In grade school, no one would have ever guessed I'd grow up to become a linguist-- I was the kid who got Cs in French and couldn't produce a trill to save my life! I went to university majoring in civil engineering-- relieved that there was no language requirement for that major. But I ended up switching to geophysics, thinking that it would be less restrictive than engineering, and that it would allow me to spend more time in the mountains (which turned out to be wishful thinking)...Read more
The Cambridge Handbook of Communication Disorders examines the full range of developmental and acquired communication disorders and provides the most up-to-date and comprehensive guide to the epidemiology, aetiology and clinical features of these disorders.
This book considers the discourses that come into play in organizational change. The book outlines the tensions that arise for people having to enact change, and analyzes the ways in which they position themselves in changing organizational environments. The book takes a social semiotic perspective on discourse, organization and change. Here, discourse encompasses not only the multi-modal resources that people mobilize in organizational (inter)action, but also the practices and transformative dynamics afforded by those resources. The organizational changes highlighted in the book revolve around three dimensions of work that are increasingly coming to the fore: participation, boundary-spanning and knowledging. These dimensions are explored through case studies, including a health planning project, an initiative to standardize work practices, and the tension between paper-based and IT-based reporting. The book addresses the relevance of this discourse perspective to organizational research more broadly, by investigating organization as a dynamic of ‘resemiotizations’.

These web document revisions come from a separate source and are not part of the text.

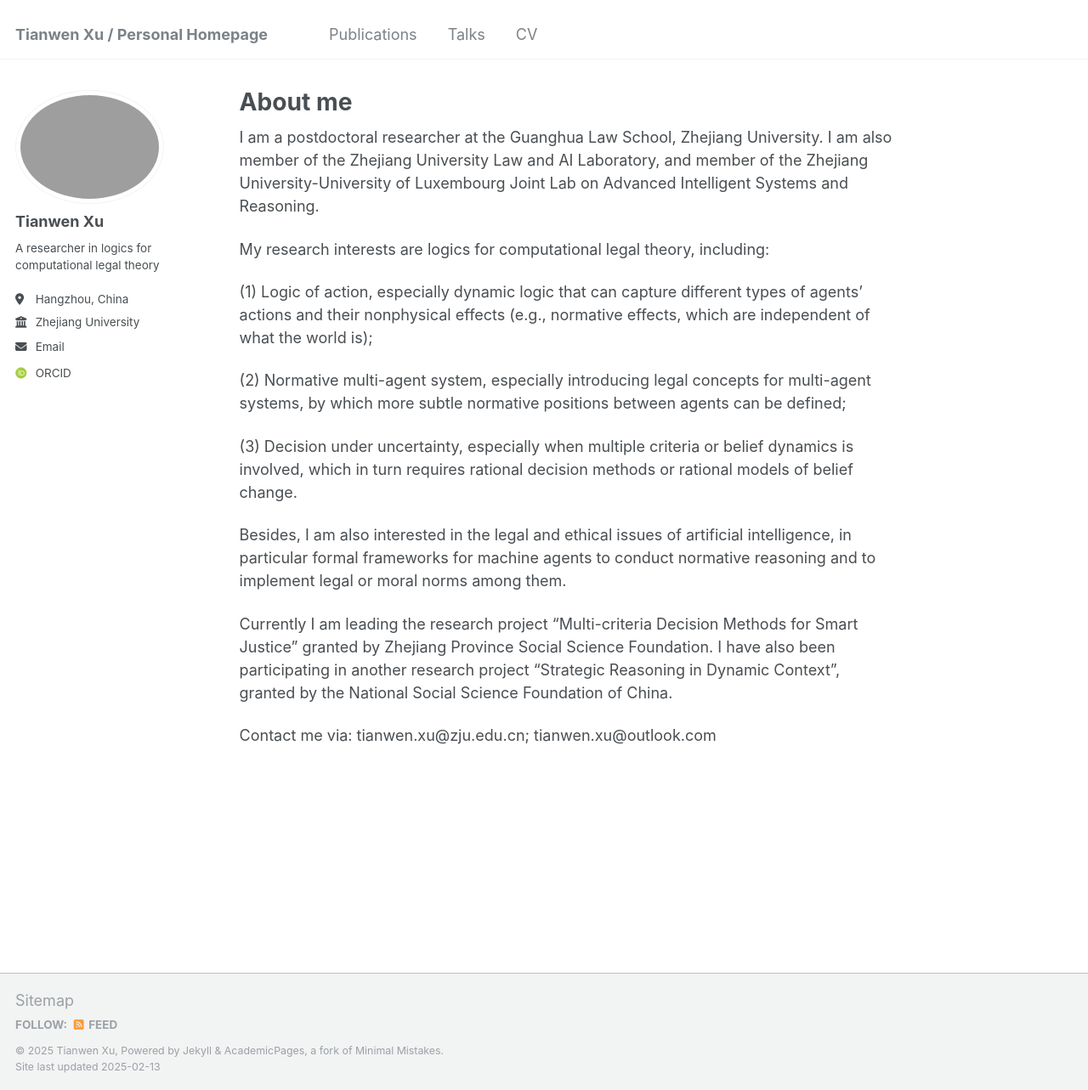
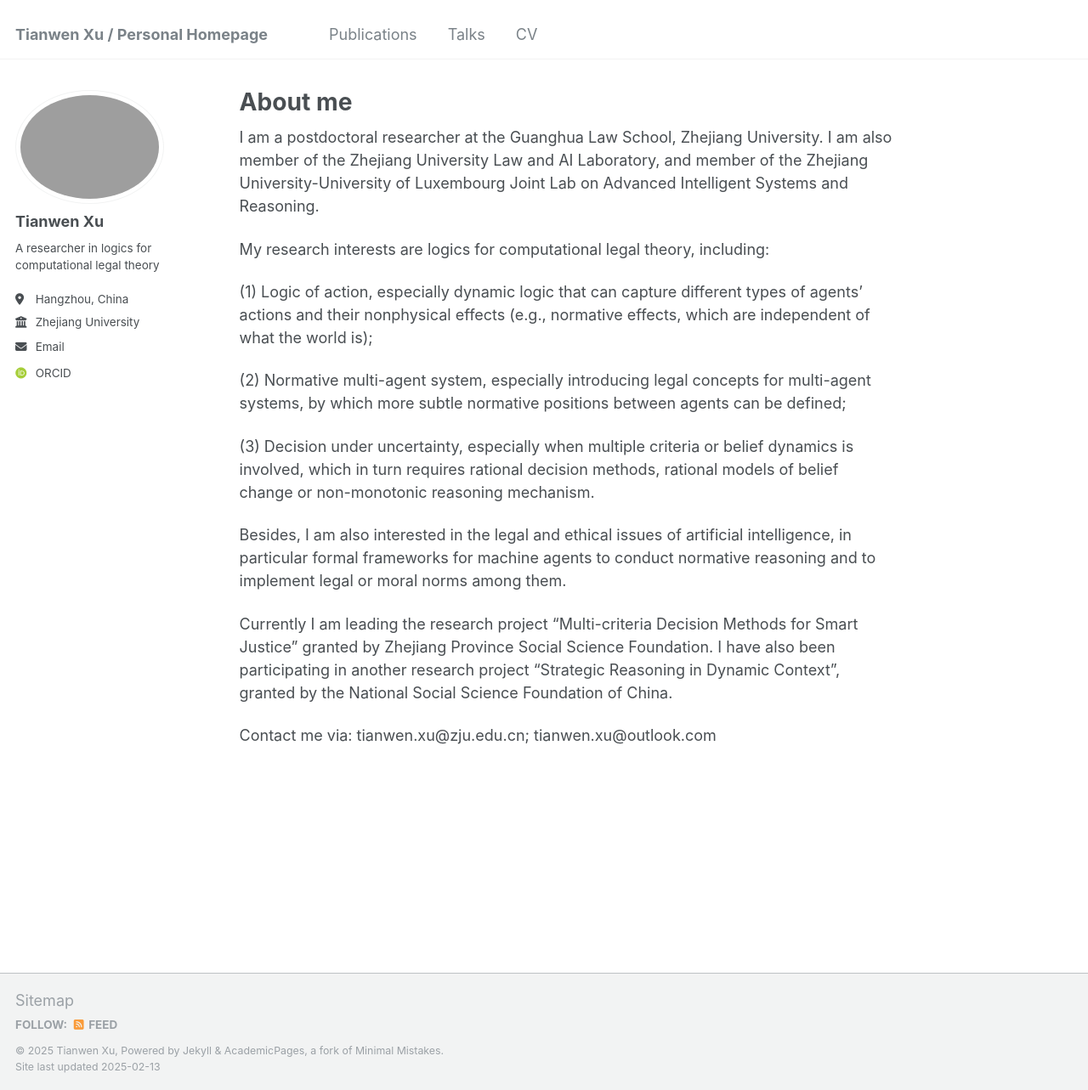
Before and after one commit to tianwenxu-lawlogic/tianwenxu-lawlogic.github.io, a Jekyll site: the page built from _pages/about.md, in a window 1280 px wide and 1283 px high. Shown: the whole window at 85% size. Built offline with Jekyll 4.4.1, drawn with Linux system fonts in a browser that asks for light colours; some web fonts are replaced.

Commit message:
Update about.md

```diff
--- a/_pages/about.md
+++ b/_pages/about.md
@@ -15,7 +15,7 @@ My research interests are logics for computational legal theory, including:
 
 (2) Normative multi-agent system, especially introducing legal concepts for multi-agent systems, by which more subtle normative positions between agents can be defined;
 
-(3) Decision under uncertainty, especially when multiple criteria or belief dynamics is involved, which in turn requires rational decision methods or rational models of belief change.
+(3) Decision under uncertainty, especially when multiple criteria or belief dynamics is involved, which in turn requires rational decision methods, rational models of belief change or non-monotonic reasoning mechanism.
 
 Besides, I am also interested in the legal and ethical issues of artificial intelligence, in particular formal frameworks for machine agents to conduct normative reasoning and to implement legal or moral norms among them.
 
```
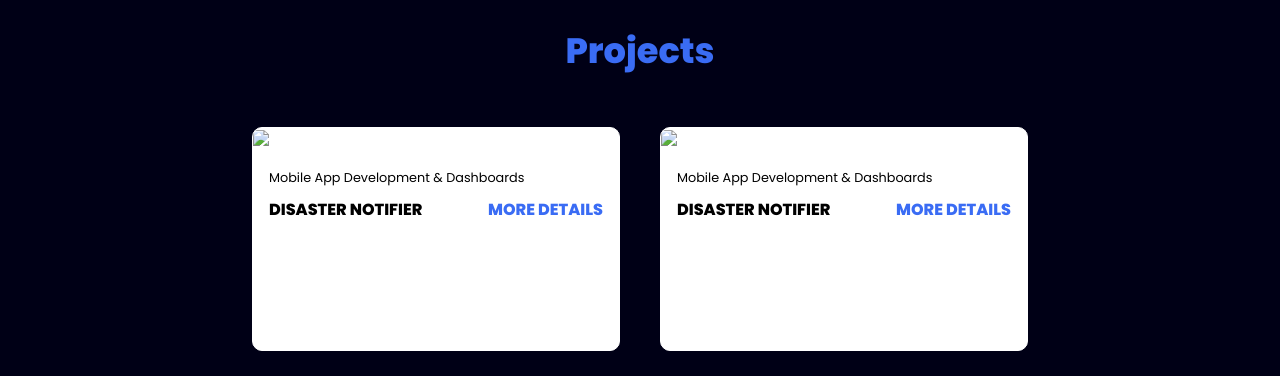
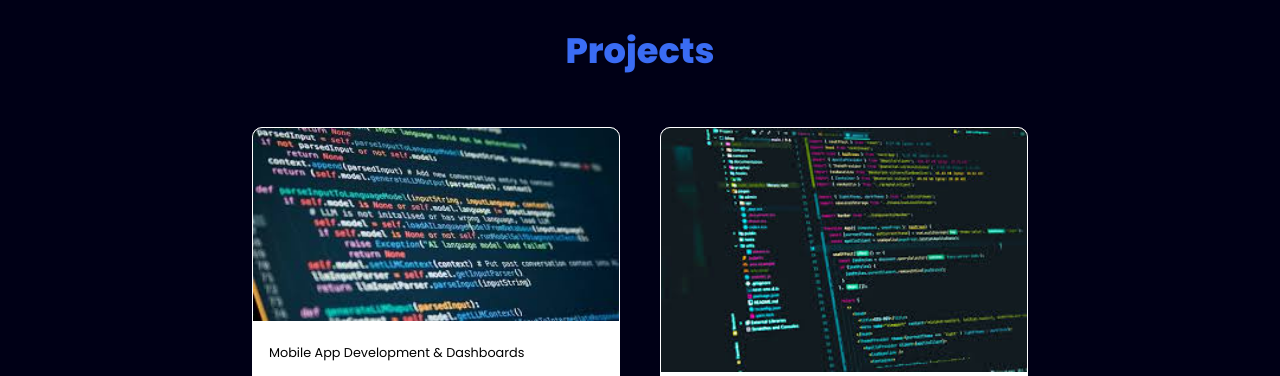
Before and after one commit to lionzak/Mark-Alber, a plain HTML site: page index.html in a window 1280 px wide. Shown: the part 2080-2456 px from the top of the page. Drawn offline with nearby package versions, Linux system fonts and the light colour scheme; files whose address does not match are found by name.

Commit message:
Add files via upload

```diff
--- a/index.html
+++ b/index.html
@@ -73,7 +73,7 @@
 
             <div class="project-card">
                 <div class="project-image">
-                    <img src="images/project 1.jpeg">
+                    <img src="project 1.jpeg">
                 </div>
                 <div class="project-info">
                     <p class="project-category">
@@ -87,7 +87,7 @@
             </div>
             <div class="project-card">
                 <div class="project-image">
-                    <img src="images/project 2.jpeg">
+                    <img src="project 2.jpeg">
                 </div>
                 <div class="project-info">
                     <p class="project-category">
@@ -101,7 +101,7 @@
             </div>
             <div class="project-card">
                 <div class="project-image">
-                    <img src="images/project 3.jpeg">
+                    <img src="project 3.jpeg">
                 </div>
                 <div class="project-info">
                     <p class="project-category">
```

Table of contents
1. The discourses of post-bureaucratic organization 1–25
2. Approaches to studying organizational discourse 27–56
3. A social semiotic view of discourse and organization 57–81
4. Organizational discourse: A historical view 83–110
5. Negotiating organization: A case of symbolic violence 111–132
6. The dynamics of post-bureaucratic interaction: Resemiotization 133–147
7. Recording the organization 149–173
8. ‘Pathwaying’ as post-bureaucratic ethos 175–192
9. Conclusion: Post-bureaucratic organization 193–204
Author index 227–230
Subject index 231–234